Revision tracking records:
- Opening Delimiter -

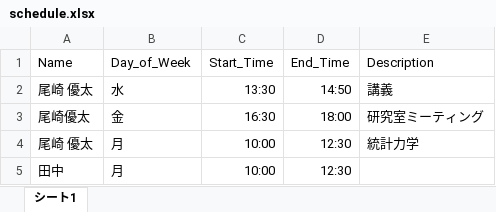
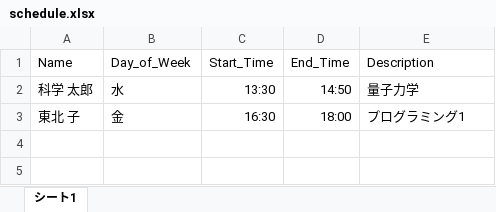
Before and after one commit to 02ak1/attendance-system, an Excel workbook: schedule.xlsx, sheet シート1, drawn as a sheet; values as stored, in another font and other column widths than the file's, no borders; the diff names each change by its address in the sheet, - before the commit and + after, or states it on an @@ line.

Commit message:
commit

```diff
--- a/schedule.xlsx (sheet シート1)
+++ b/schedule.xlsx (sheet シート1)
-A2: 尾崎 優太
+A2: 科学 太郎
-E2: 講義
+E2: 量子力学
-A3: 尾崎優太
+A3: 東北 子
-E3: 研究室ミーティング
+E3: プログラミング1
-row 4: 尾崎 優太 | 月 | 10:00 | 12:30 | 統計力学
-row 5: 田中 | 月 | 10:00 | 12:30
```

- Closing Delimiter -
- Opening Delimiter -

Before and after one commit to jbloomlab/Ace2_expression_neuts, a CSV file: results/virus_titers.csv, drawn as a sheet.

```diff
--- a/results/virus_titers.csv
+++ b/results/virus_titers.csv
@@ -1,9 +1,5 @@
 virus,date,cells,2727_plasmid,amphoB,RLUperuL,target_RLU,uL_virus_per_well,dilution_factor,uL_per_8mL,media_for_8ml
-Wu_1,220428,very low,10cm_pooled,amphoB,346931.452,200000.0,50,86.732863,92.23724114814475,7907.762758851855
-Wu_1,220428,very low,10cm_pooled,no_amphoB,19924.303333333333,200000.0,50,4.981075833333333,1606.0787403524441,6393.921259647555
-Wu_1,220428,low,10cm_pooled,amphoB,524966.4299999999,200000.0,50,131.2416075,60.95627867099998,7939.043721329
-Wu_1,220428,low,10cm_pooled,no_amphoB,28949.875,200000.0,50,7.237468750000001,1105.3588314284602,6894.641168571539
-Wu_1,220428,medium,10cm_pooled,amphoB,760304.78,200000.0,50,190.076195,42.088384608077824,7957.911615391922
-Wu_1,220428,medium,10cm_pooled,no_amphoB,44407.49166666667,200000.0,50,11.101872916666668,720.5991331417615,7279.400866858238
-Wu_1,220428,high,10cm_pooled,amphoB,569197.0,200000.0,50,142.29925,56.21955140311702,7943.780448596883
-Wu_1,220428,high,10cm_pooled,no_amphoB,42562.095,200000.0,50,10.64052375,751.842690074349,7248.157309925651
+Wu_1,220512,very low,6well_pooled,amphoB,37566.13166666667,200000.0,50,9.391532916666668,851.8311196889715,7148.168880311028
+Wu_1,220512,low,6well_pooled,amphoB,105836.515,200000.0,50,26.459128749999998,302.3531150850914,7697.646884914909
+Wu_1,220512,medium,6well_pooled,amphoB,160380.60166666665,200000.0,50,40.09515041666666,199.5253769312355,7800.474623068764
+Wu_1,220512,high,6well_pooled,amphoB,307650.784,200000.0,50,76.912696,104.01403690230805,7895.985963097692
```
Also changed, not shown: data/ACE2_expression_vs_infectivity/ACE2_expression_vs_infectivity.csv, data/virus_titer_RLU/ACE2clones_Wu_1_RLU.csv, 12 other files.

- Closing Delimiter -
- Opening Delimiter -

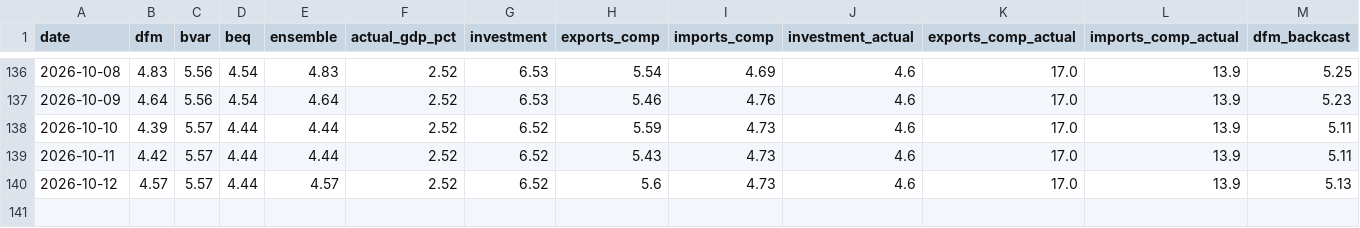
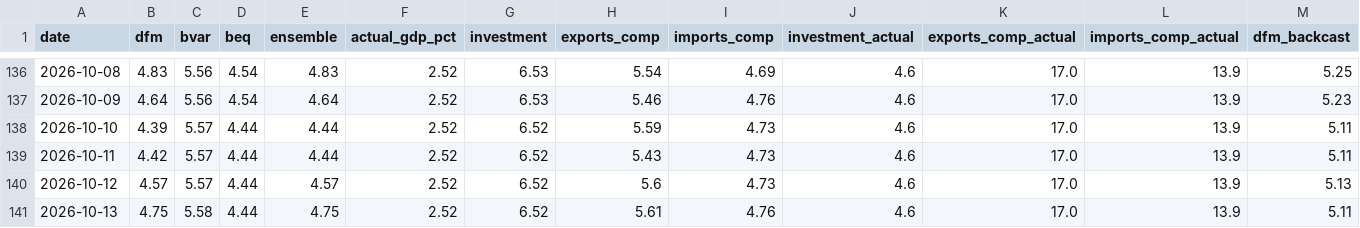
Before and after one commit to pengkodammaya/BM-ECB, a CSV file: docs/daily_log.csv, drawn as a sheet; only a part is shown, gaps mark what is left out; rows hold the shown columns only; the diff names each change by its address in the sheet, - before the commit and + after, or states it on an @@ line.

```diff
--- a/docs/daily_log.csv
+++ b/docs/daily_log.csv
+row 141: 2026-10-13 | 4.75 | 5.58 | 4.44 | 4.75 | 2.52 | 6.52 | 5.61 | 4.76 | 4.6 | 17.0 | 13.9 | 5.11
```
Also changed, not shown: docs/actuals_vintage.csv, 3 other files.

- Closing Delimiter -

* [The task]: Extract each line holding the word "schedule" from the records.

* [Reply]:
Before and after one commit to 02ak1/attendance-system, an Excel workbook: schedule.xlsx, sheet シート1, drawn as a sheet; values as stored, in another font and other column widths than the file's, no borders; the diff names each change by its address in the sheet, - before the commit and + after, or states it on an @@ line.
--- a/schedule.xlsx (sheet シート1)
+++ b/schedule.xlsx (sheet シート1)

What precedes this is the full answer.